▶ _Dataset excerpts_
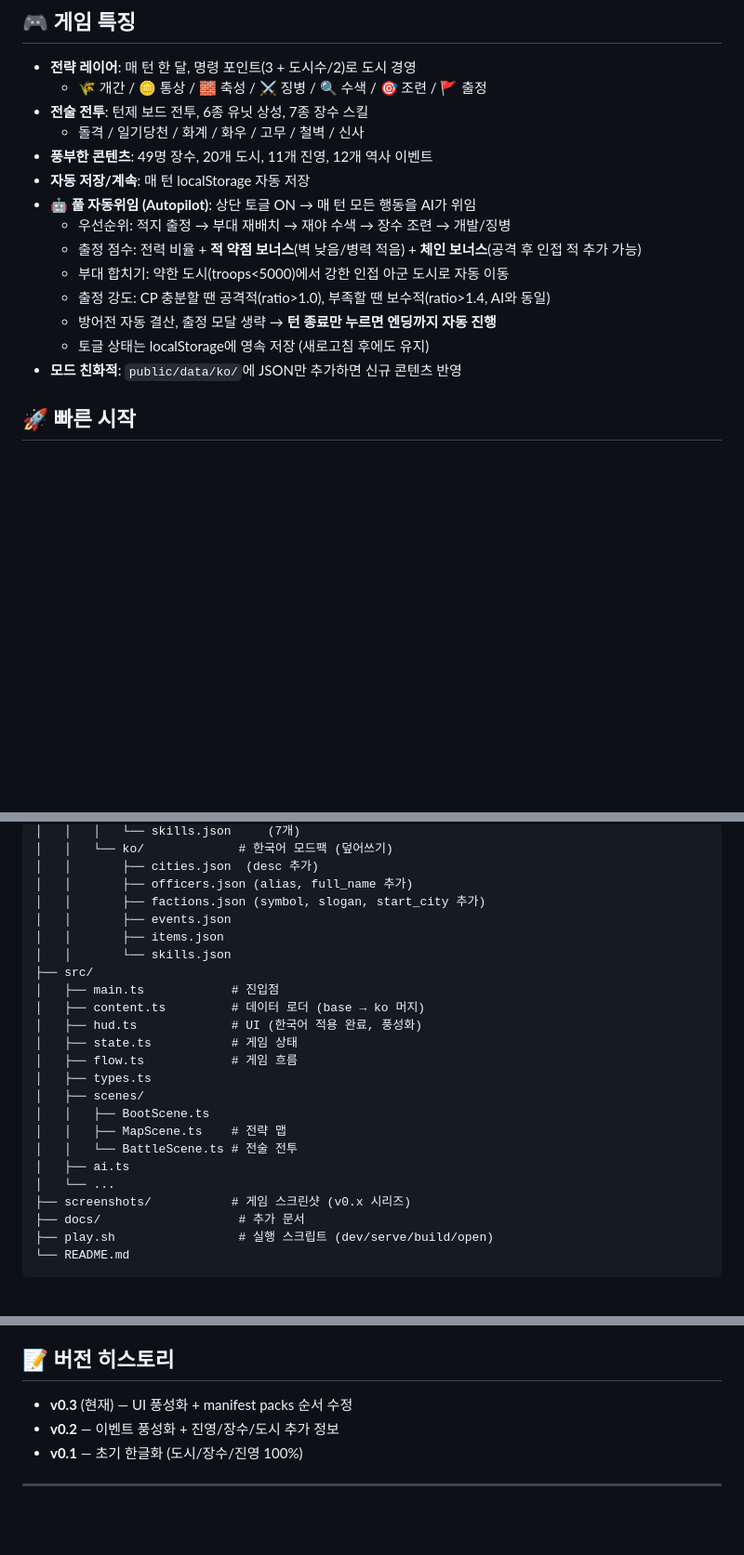
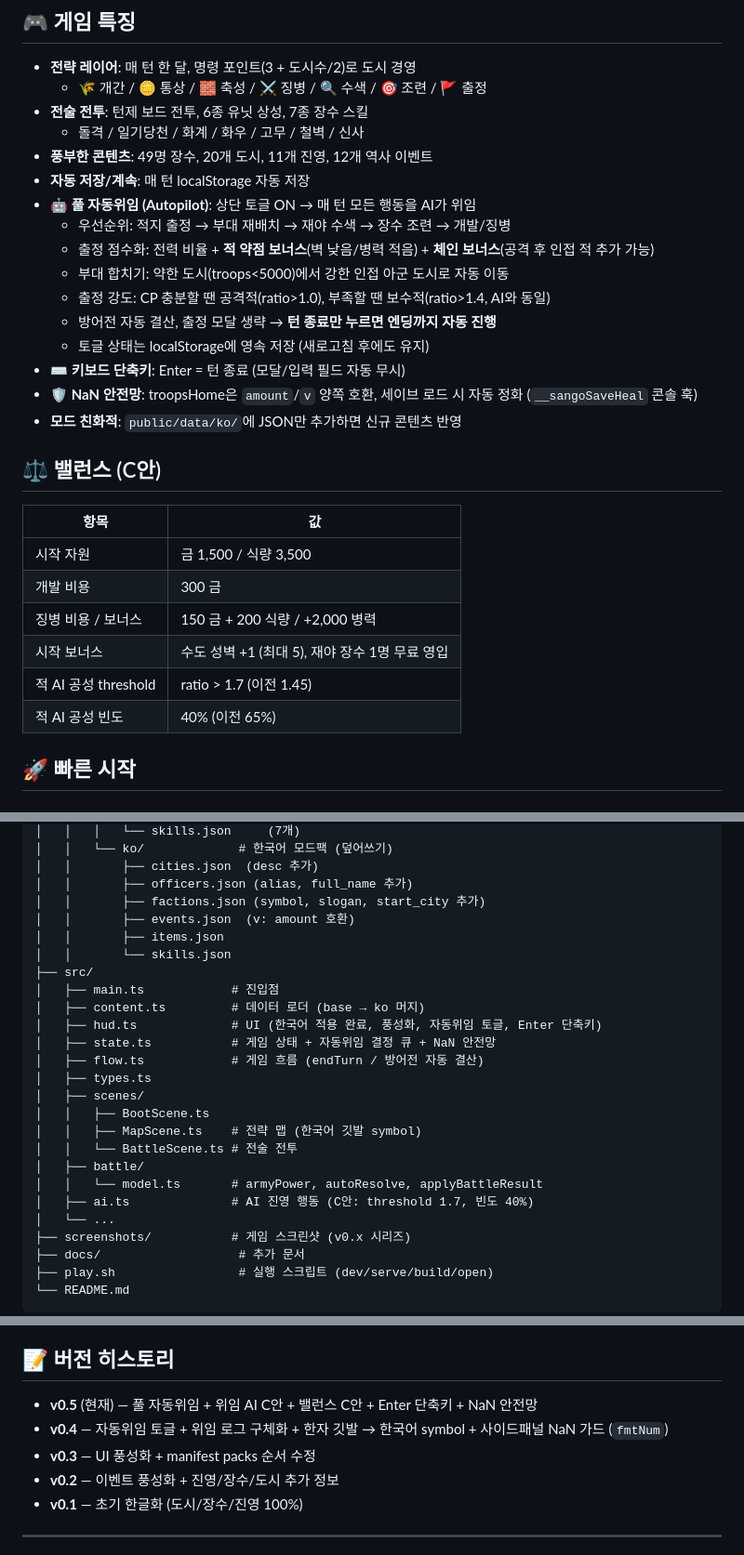
Before and after one commit to sigco3111/sango-rising-dragons-kr, a Markdown page: README.md, 3 parts joined by grey strips. Shown at 93% size. GitHub-like rendering; blank space fills up the shorter version.

```diff
--- a/README.md
+++ b/README.md
@@ -50,12 +62,25 @@
 - **자동 저장/계속**: 매 턴 localStorage 자동 저장
 - **🤖 풀 자동위임 (Autopilot)**: 상단 토글 ON → 매 턴 모든 행동을 AI가 위임
   - 우선순위: 적지 출정 → 부대 재배치 → 재야 수색 → 장수 조련 → 개발/징병
-  - 출정 점수: 전력 비율 + **적 약점 보너스**(벽 낮음/병력 적음) + **체인 보너스**(공격 후 인접 적 추가 가능)
+  - 출정 점수화: 전력 비율 + **적 약점 보너스**(벽 낮음/병력 적음) + **체인 보너스**(공격 후 인접 적 추가 가능)
   - 부대 합치기: 약한 도시(troops<5000)에서 강한 인접 아군 도시로 자동 이동
   - 출정 강도: CP 충분할 땐 공격적(ratio>1.0), 부족할 땐 보수적(ratio>1.4, AI와 동일)
   - 방어전 자동 결산, 출정 모달 생략 → **턴 종료만 누르면 엔딩까지 자동 진행**
   - 토글 상태는 localStorage에 영속 저장 (새로고침 후에도 유지)
+- **⌨️ 키보드 단축키**: Enter = 턴 종료 (모달/입력 필드 자동 무시)
+- **🛡 NaN 안전망**: troopsHome은 `amount`/`v` 양쪽 호환, 세이브 로드 시 자동 정화 (`__sangoSaveHeal` 콘솔 훅)
 - **모드 친화적**: `public/data/ko/`에 JSON만 추가하면 신규 콘텐츠 반영
+
+## ⚖️ 밸런스 (C안)
+
+| 항목 | 값 |
+|---|---|
+| 시작 자원 | 금 1,500 / 식량 3,500 |
+| 개발 비용 | 300 금 |
+| 징병 비용 / 보너스 | 150 금 + 200 식량 / +2,000 병력 |
+| 시작 보너스 | 수도 성벽 +1 (최대 5), 재야 장수 1명 무료 영입 |
+| 적 AI 공성 threshold | ratio > 1.7 (이전 1.45) |
+| 적 AI 공성 빈도 | 40% (이전 65%) |
 
 ## 🚀 빠른 시작
 
@@ -132,21 +157,23 @@ sango-rising-dragons/
 │   │       ├── cities.json  (desc 추가)
 │   │       ├── officers.json (alias, full_name 추가)
 │   │       ├── factions.json (symbol, slogan, start_city 추가)
-│   │       ├── events.json
+│   │       ├── events.json  (v: amount 호환)
 │   │       ├── items.json
 │   │       └── skills.json
 ├── src/
 │   ├── main.ts            # 진입점
 │   ├── content.ts         # 데이터 로더 (base → ko 머지)
-│   ├── hud.ts             # UI (한국어 적용 완료, 풍성화)
-│   ├── state.ts           # 게임 상태
-│   ├── flow.ts            # 게임 흐름
+│   ├── hud.ts             # UI (한국어 적용 완료, 풍성화, 자동위임 토글, Enter 단축키)
+│   ├── state.ts           # 게임 상태 + 자동위임 결정 큐 + NaN 안전망
+│   ├── flow.ts            # 게임 흐름 (endTurn / 방어전 자동 결산)
 │   ├── types.ts
 │   ├── scenes/
 │   │   ├── BootScene.ts
-│   │   ├── MapScene.ts    # 전략 맵
+│   │   ├── MapScene.ts    # 전략 맵 (한국어 깃발 symbol)
 │   │   └── BattleScene.ts # 전술 전투
-│   ├── ai.ts
+│   ├── battle/
+│   │   └── model.ts       # armyPower, autoResolve, applyBattleResult
+│   ├── ai.ts              # AI 진영 행동 (C안: threshold 1.7, 빈도 40%)
 │   └── ...
 ├── screenshots/           # 게임 스크린샷 (v0.x 시리즈)
 ├── docs/                   # 추가 문서
@@ -280,7 +307,9 @@ EOF
 
 ## 📝 버전 히스토리
 
-- **v0.3** (현재) — UI 풍성화 + manifest packs 순서 수정
+- **v0.5** (현재) — 풀 자동위임 + 위임 AI C안 + 밸런스 C안 + Enter 단축키 + NaN 안전망
+- **v0.4** — 자동위임 토글 + 위임 로그 구체화 + 한자 깃발 → 한국어 symbol + 사이드패널 NaN 가드 (`fmtNum`)
+- **v0.3** — UI 풍성화 + manifest packs 순서 수정
 - **v0.2** — 이벤트 풍성화 + 진영/장수/도시 추가 정보
 - **v0.1** — 초기 한글화 (도시/장수/진영 100%)
 
```
Also changed, not shown: other parts of README.md (+19 -7 lines).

▶ _What to do_
Drop the pictures and reproduce the rest of the entries above exactly.

▶ _Solution to this exercise_
Before and after one commit to sigco3111/sango-rising-dragons-kr, a Markdown page: README.md, 3 parts joined by grey strips. Shown at 93% size. GitHub-like rendering; blank space fills up the shorter version.

```diff
--- a/README.md
+++ b/README.md
@@ -50,12 +62,25 @@
 - **자동 저장/계속**: 매 턴 localStorage 자동 저장
 - **🤖 풀 자동위임 (Autopilot)**: 상단 토글 ON → 매 턴 모든 행동을 AI가 위임
   - 우선순위: 적지 출정 → 부대 재배치 → 재야 수색 → 장수 조련 → 개발/징병
-  - 출정 점수: 전력 비율 + **적 약점 보너스**(벽 낮음/병력 적음) + **체인 보너스**(공격 후 인접 적 추가 가능)
+  - 출정 점수화: 전력 비율 + **적 약점 보너스**(벽 낮음/병력 적음) + **체인 보너스**(공격 후 인접 적 추가 가능)
   - 부대 합치기: 약한 도시(troops<5000)에서 강한 인접 아군 도시로 자동 이동
   - 출정 강도: CP 충분할 땐 공격적(ratio>1.0), 부족할 땐 보수적(ratio>1.4, AI와 동일)
   - 방어전 자동 결산, 출정 모달 생략 → **턴 종료만 누르면 엔딩까지 자동 진행**
   - 토글 상태는 localStorage에 영속 저장 (새로고침 후에도 유지)
+- **⌨️ 키보드 단축키**: Enter = 턴 종료 (모달/입력 필드 자동 무시)
+- **🛡 NaN 안전망**: troopsHome은 `amount`/`v` 양쪽 호환, 세이브 로드 시 자동 정화 (`__sangoSaveHeal` 콘솔 훅)
 - **모드 친화적**: `public/data/ko/`에 JSON만 추가하면 신규 콘텐츠 반영
+
+## ⚖️ 밸런스 (C안)
+
+| 항목 | 값 |
+|---|---|
+| 시작 자원 | 금 1,500 / 식량 3,500 |
+| 개발 비용 | 300 금 |
+| 징병 비용 / 보너스 | 150 금 + 200 식량 / +2,000 병력 |
+| 시작 보너스 | 수도 성벽 +1 (최대 5), 재야 장수 1명 무료 영입 |
+| 적 AI 공성 threshold | ratio > 1.7 (이전 1.45) |
+| 적 AI 공성 빈도 | 40% (이전 65%) |
 
 ## 🚀 빠른 시작
 
@@ -132,21 +157,23 @@ sango-rising-dragons/
 │   │       ├── cities.json  (desc 추가)
 │   │       ├── officers.json (alias, full_name 추가)
 │   │       ├── factions.json (symbol, slogan, start_city 추가)
-│   │       ├── events.json
+│   │       ├── events.json  (v: amount 호환)
 │   │       ├── items.json
 │   │       └── skills.json
 ├── src/
 │   ├── main.ts            # 진입점
 │   ├── content.ts         # 데이터 로더 (base → ko 머지)
-│   ├── hud.ts             # UI (한국어 적용 완료, 풍성화)
-│   ├── state.ts           # 게임 상태
-│   ├── flow.ts            # 게임 흐름
+│   ├── hud.ts             # UI (한국어 적용 완료, 풍성화, 자동위임 토글, Enter 단축키)
+│   ├── state.ts           # 게임 상태 + 자동위임 결정 큐 + NaN 안전망
+│   ├── flow.ts            # 게임 흐름 (endTurn / 방어전 자동 결산)
 │   ├── types.ts
 │   ├── scenes/
 │   │   ├── BootScene.ts
-│   │   ├── MapScene.ts    # 전략 맵
+│   │   ├── MapScene.ts    # 전략 맵 (한국어 깃발 symbol)
 │   │   └── BattleScene.ts # 전술 전투
-│   ├── ai.ts
+│   ├── battle/
+│   │   └── model.ts       # armyPower, autoResolve, applyBattleResult
+│   ├── ai.ts              # AI 진영 행동 (C안: threshold 1.7, 빈도 40%)
 │   └── ...
 ├── screenshots/           # 게임 스크린샷 (v0.x 시리즈)
 ├── docs/                   # 추가 문서
@@ -280,7 +307,9 @@ EOF
 
 ## 📝 버전 히스토리
 
-- **v0.3** (현재) — UI 풍성화 + manifest packs 순서 수정
+- **v0.5** (현재) — 풀 자동위임 + 위임 AI C안 + 밸런스 C안 + Enter 단축키 + NaN 안전망
+- **v0.4** — 자동위임 토글 + 위임 로그 구체화 + 한자 깃발 → 한국어 symbol + 사이드패널 NaN 가드 (`fmtNum`)
+- **v0.3** — UI 풍성화 + manifest packs 순서 수정
 - **v0.2** — 이벤트 풍성화 + 진영/장수/도시 추가 정보
 - **v0.1** — 초기 한글화 (도시/장수/진영 100%)
 
```
Also changed, not shown: other parts of README.md (+19 -7 lines).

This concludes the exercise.